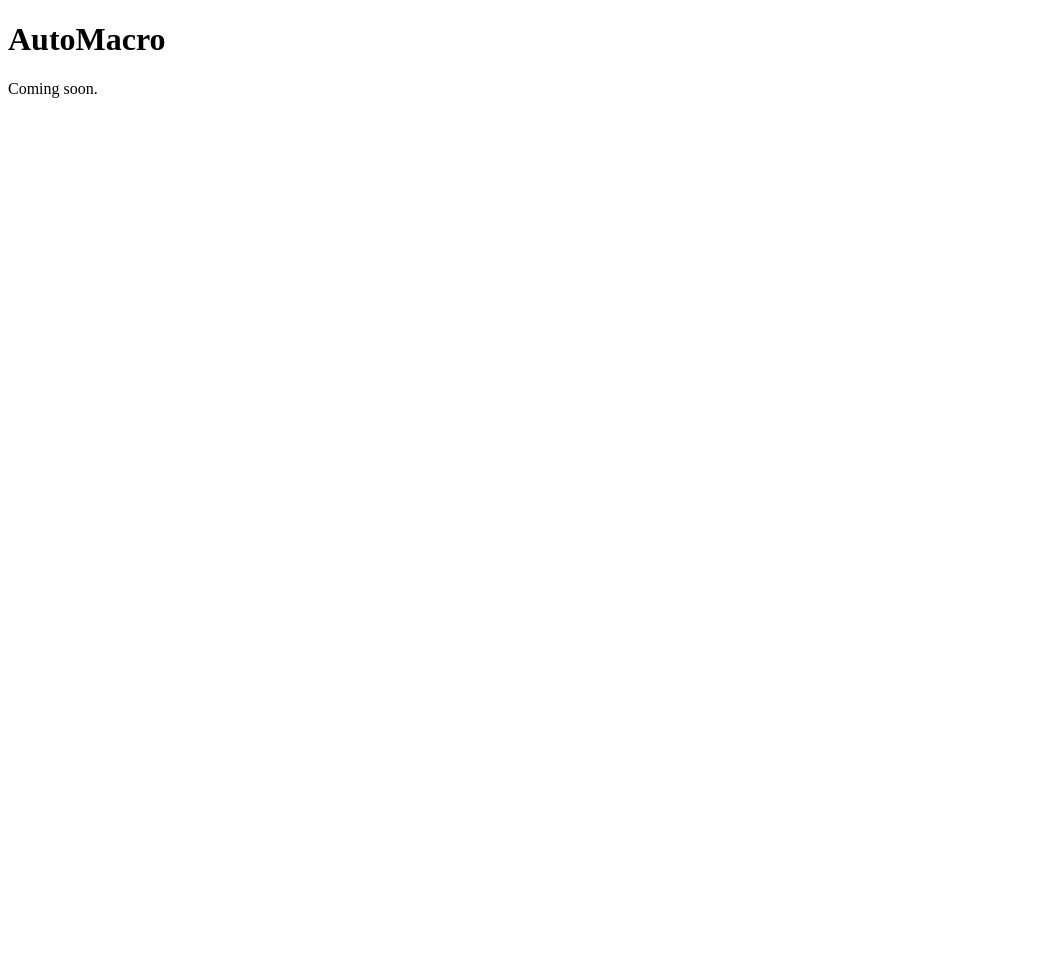
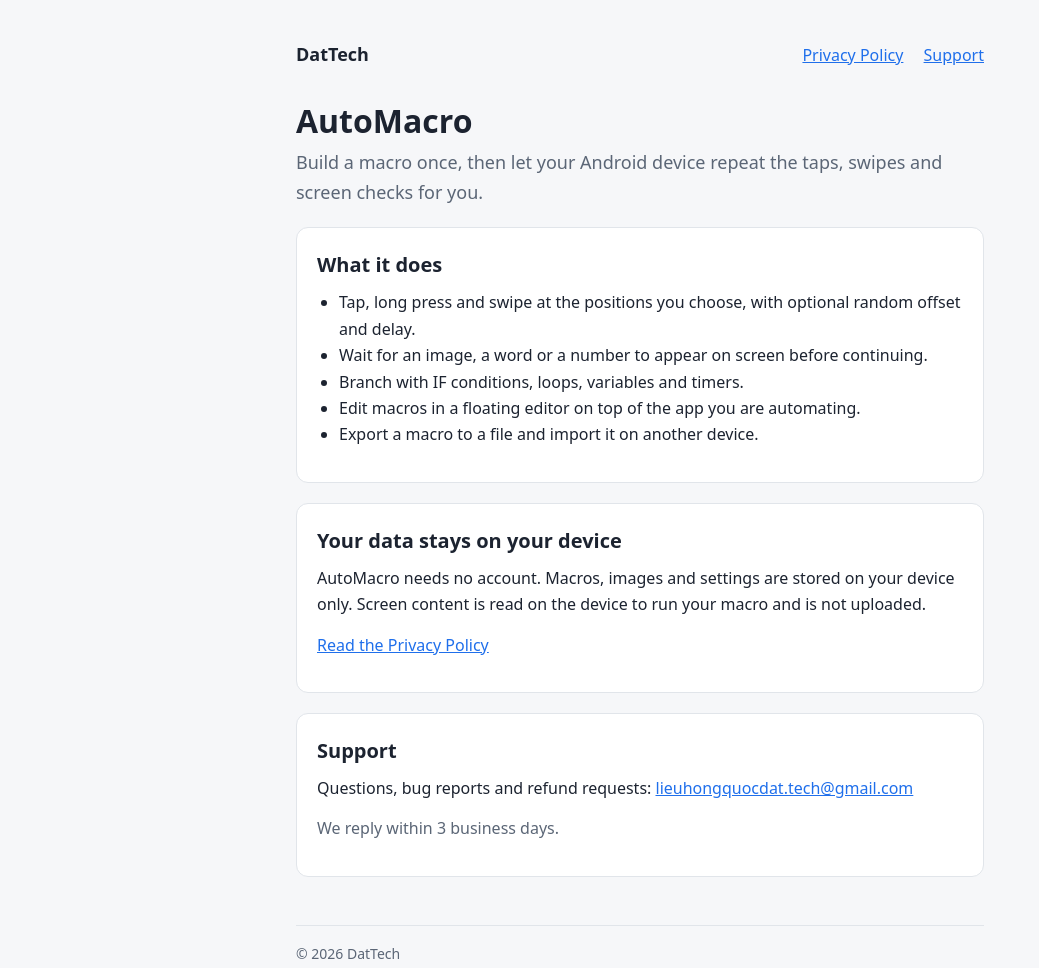
Before and after one commit to DatTech-Hub/DatTech-Hub.github.io, a plain HTML site: page index.html in a window 1280 px wide. Shown: the whole page, without its empty margins (0-1039 px from the left). Before the commit the page ends 800 px from the top, so only its background shows below. Drawn offline with Linux system fonts and the light colour scheme.

Commit message:
Add files via upload

```diff
--- a/index.html
+++ b/index.html
@@ -1,5 +1,113 @@
 <!doctype html>
 <html lang="en">
-<head><meta charset="utf-8"><title>AutoMacro</title></head>
-<body><h1>AutoMacro</h1><p>Coming soon.</p></body>
+<head>
+  <meta charset="utf-8">
+  <meta name="viewport" content="width=device-width, initial-scale=1">
+  <title>AutoMacro by DatTech</title>
+  <meta name="description" content="AutoMacro is an Android app that records and replays taps, swipes and screen checks so repetitive tasks run on their own.">
+  <style>
+:root {
+  --bg: #f6f7f9;
+  --card: #ffffff;
+  --text: #1c2330;
+  --muted: #5b6676;
+  --line: #e1e5ea;
+  --accent: #1f6feb;
+}
+@media (prefers-color-scheme: dark) {
+  :root {
+    --bg: #10141a;
+    --card: #181e27;
+    --text: #e8ecf1;
+    --muted: #9aa5b4;
+    --line: #2a323e;
+    --accent: #6ea8ff;
+  }
+}
+* { box-sizing: border-box; }
+body {
+  margin: 0;
+  background: var(--bg);
+  color: var(--text);
+  font: 16px/1.65 system-ui, -apple-system, "Segoe UI", Roboto, sans-serif;
+}
+main {
+  max-width: 720px;
+  margin: 0 auto;
+  padding: 40px 16px 64px;
+}
+header.site {
+  display: flex;
+  justify-content: space-between;
+  align-items: baseline;
+  gap: 16px;
+  flex-wrap: wrap;
+  margin-bottom: 32px;
+}
+header.site .brand { font-weight: 700; font-size: 18px; color: var(--text); text-decoration: none; }
+header.site nav a { margin-left: 16px; }
+header.site nav a:first-child { margin-left: 0; }
+h1 { font-size: 32px; line-height: 1.2; margin: 0 0 8px; }
+h2 { font-size: 20px; margin: 36px 0 8px; }
+p, ul { margin: 0 0 14px; }
+ul { padding-left: 22px; }
+a { color: var(--accent); }
+.lead { font-size: 18px; color: var(--muted); }
+.muted { color: var(--muted); }
+.card {
+  background: var(--card);
+  border: 1px solid var(--line);
+  border-radius: 12px;
+  padding: 20px;
+  margin: 20px 0;
+}
+.card h2 { margin-top: 0; }
+footer {
+  margin-top: 48px;
+  padding-top: 16px;
+  border-top: 1px solid var(--line);
+  color: var(--muted);
+  font-size: 14px;
+}
+  </style>
+</head>
+<body>
+<main>
+  <header class="site">
+    <a class="brand" href="./">DatTech</a>
+    <nav>
+      <a href="privacy.html">Privacy Policy</a>
+      <a href="#support">Support</a>
+    </nav>
+  </header>
+
+  <h1>AutoMacro</h1>
+  <p class="lead">Build a macro once, then let your Android device repeat the taps, swipes and screen checks for you.</p>
+
+  <div class="card">
+    <h2>What it does</h2>
+    <ul>
+      <li>Tap, long press and swipe at the positions you choose, with optional random offset and delay.</li>
+      <li>Wait for an image, a word or a number to appear on screen before continuing.</li>
+      <li>Branch with IF conditions, loops, variables and timers.</li>
+      <li>Edit macros in a floating editor on top of the app you are automating.</li>
+      <li>Export a macro to a file and import it on another device.</li>
+    </ul>
+  </div>
+
+  <div class="card">
+    <h2>Your data stays on your device</h2>
+    <p>AutoMacro needs no account. Macros, images and settings are stored on your device only. Screen content is read on the device to run your macro and is not uploaded.</p>
+    <p><a href="privacy.html">Read the Privacy Policy</a></p>
+  </div>
+
+  <div class="card" id="support">
+    <h2>Support</h2>
+    <p>Questions, bug reports and refund requests: <a href="mailto:lieuhongquocdat.tech@gmail.com">lieuhongquocdat.tech@gmail.com</a></p>
+    <p class="muted">We reply within 3 business days.</p>
+  </div>
+
+  <footer>© 2026 DatTech</footer>
+</main>
+</body>
 </html>
```
Also changed, not shown: privacy.html (added, +155 -0 lines), app-ads.txt (added).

Task goal: Give the entries again, exactly and in full, with no image included.

Solution for this task:
Before and after one commit to DatTech-Hub/DatTech-Hub.github.io, a plain HTML site: page index.html in a window 1280 px wide. Shown: the whole page, without its empty margins (0-1039 px from the left). Before the commit the page ends 800 px from the top, so only its background shows below. Drawn offline with Linux system fonts and the light colour scheme.

Commit message:
Add files via upload

```diff
--- a/index.html
+++ b/index.html
@@ -1,5 +1,113 @@
 <!doctype html>
 <html lang="en">
-<head><meta charset="utf-8"><title>AutoMacro</title></head>
-<body><h1>AutoMacro</h1><p>Coming soon.</p></body>
+<head>
+  <meta charset="utf-8">
+  <meta name="viewport" content="width=device-width, initial-scale=1">
+  <title>AutoMacro by DatTech</title>
+  <meta name="description" content="AutoMacro is an Android app that records and replays taps, swipes and screen checks so repetitive tasks run on their own.">
+  <style>
+:root {
+  --bg: #f6f7f9;
+  --card: #ffffff;
+  --text: #1c2330;
+  --muted: #5b6676;
+  --line: #e1e5ea;
+  --accent: #1f6feb;
+}
+@media (prefers-color-scheme: dark) {
+  :root {
+    --bg: #10141a;
+    --card: #181e27;
+    --text: #e8ecf1;
+    --muted: #9aa5b4;
+    --line: #2a323e;
+    --accent: #6ea8ff;
+  }
+}
+* { box-sizing: border-box; }
+body {
+  margin: 0;
+  background: var(--bg);
+  color: var(--text);
+  font: 16px/1.65 system-ui, -apple-system, "Segoe UI", Roboto, sans-serif;
+}
+main {
+  max-width: 720px;
+  margin: 0 auto;
+  padding: 40px 16px 64px;
+}
+header.site {
+  display: flex;
+  justify-content: space-between;
+  align-items: baseline;
+  gap: 16px;
+  flex-wrap: wrap;
+  margin-bottom: 32px;
+}
+header.site .brand { font-weight: 700; font-size: 18px; color: var(--text); text-decoration: none; }
+header.site nav a { margin-left: 16px; }
+header.site nav a:first-child { margin-left: 0; }
+h1 { font-size: 32px; line-height: 1.2; margin: 0 0 8px; }
+h2 { font-size: 20px; margin: 36px 0 8px; }
+p, ul { margin: 0 0 14px; }
+ul { padding-left: 22px; }
+a { color: var(--accent); }
+.lead { font-size: 18px; color: var(--muted); }
+.muted { color: var(--muted); }
+.card {
+  background: var(--card);
+  border: 1px solid var(--line);
+  border-radius: 12px;
+  padding: 20px;
+  margin: 20px 0;
+}
+.card h2 { margin-top: 0; }
+footer {
+  margin-top: 48px;
+  padding-top: 16px;
+  border-top: 1px solid var(--line);
+  color: var(--muted);
+  font-size: 14px;
+}
+  </style>
+</head>
+<body>
+<main>
+  <header class="site">
+    <a class="brand" href="./">DatTech</a>
+    <nav>
+      <a href="privacy.html">Privacy Policy</a>
+      <a href="#support">Support</a>
+    </nav>
+  </header>
+
+  <h1>AutoMacro</h1>
+  <p class="lead">Build a macro once, then let your Android device repeat the taps, swipes and screen checks for you.</p>
+
+  <div class="card">
+    <h2>What it does</h2>
+    <ul>
+      <li>Tap, long press and swipe at the positions you choose, with optional random offset and delay.</li>
+      <li>Wait for an image, a word or a number to appear on screen before continuing.</li>
+      <li>Branch with IF conditions, loops, variables and timers.</li>
+      <li>Edit macros in a floating editor on top of the app you are automating.</li>
+      <li>Export a macro to a file and import it on another device.</li>
+    </ul>
+  </div>
+
+  <div class="card">
+    <h2>Your data stays on your device</h2>
+    <p>AutoMacro needs no account. Macros, images and settings are stored on your device only. Screen content is read on the device to run your macro and is not uploaded.</p>
+    <p><a href="privacy.html">Read the Privacy Policy</a></p>
+  </div>
+
+  <div class="card" id="support">
+    <h2>Support</h2>
+    <p>Questions, bug reports and refund requests: <a href="mailto:lieuhongquocdat.tech@gmail.com">lieuhongquocdat.tech@gmail.com</a></p>
+    <p class="muted">We reply within 3 business days.</p>
+  </div>
+
+  <footer>© 2026 DatTech</footer>
+</main>
+</body>
 </html>
```
Also changed, not shown: privacy.html (added, +155 -0 lines), app-ads.txt (added).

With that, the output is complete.